Web interface edit records:
= = = = = = =

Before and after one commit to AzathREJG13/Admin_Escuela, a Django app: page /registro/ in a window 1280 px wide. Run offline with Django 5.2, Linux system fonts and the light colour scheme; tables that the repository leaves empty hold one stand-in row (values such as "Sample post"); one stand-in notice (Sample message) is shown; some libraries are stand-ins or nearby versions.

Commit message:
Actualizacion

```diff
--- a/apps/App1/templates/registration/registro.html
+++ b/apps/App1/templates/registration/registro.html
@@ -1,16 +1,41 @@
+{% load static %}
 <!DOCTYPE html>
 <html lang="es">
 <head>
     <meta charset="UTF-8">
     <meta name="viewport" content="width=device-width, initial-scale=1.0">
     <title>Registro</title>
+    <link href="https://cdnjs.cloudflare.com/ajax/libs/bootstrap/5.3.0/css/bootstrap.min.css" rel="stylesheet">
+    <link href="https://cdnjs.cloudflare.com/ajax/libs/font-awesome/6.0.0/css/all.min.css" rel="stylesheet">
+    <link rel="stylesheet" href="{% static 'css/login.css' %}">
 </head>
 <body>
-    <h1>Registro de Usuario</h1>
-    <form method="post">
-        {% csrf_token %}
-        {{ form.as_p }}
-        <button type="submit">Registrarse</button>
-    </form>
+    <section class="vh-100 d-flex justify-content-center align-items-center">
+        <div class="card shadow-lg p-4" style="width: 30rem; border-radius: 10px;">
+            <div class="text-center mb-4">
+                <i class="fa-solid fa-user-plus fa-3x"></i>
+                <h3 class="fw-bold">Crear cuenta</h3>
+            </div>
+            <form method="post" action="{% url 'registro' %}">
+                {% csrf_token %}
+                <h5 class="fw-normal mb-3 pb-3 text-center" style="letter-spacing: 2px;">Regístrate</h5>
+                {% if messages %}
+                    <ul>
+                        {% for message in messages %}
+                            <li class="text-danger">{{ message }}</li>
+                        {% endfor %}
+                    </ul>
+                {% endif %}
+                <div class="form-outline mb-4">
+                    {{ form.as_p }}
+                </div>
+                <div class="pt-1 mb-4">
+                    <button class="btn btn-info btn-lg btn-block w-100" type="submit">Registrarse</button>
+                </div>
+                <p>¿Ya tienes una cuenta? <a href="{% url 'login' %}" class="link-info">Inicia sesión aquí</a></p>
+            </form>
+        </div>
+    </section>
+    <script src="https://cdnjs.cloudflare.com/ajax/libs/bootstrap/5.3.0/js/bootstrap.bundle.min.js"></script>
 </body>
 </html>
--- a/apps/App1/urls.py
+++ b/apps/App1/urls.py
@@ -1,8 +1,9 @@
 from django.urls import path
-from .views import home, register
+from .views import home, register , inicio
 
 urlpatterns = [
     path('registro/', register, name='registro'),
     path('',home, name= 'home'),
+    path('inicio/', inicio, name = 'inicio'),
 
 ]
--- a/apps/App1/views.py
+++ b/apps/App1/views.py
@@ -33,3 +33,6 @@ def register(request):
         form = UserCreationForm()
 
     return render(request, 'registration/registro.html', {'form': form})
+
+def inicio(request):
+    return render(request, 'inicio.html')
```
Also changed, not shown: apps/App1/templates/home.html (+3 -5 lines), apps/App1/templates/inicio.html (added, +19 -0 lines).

= = = = = = =

Go through the entries and return each line where the word "href" appears.

RESPONSE TO THIS EXERCISE:
+    <link href="https://cdnjs.cloudflare.com/ajax/libs/bootstrap/5.3.0/css/bootstrap.min.css" rel="stylesheet">
+    <link href="https://cdnjs.cloudflare.com/ajax/libs/font-awesome/6.0.0/css/all.min.css" rel="stylesheet">
+    <link rel="stylesheet" href="{% static 'css/login.css' %}">
+                <p>¿Ya tienes una cuenta? <a href="{% url 'login' %}" class="link-info">Inicia sesión aquí</a></p>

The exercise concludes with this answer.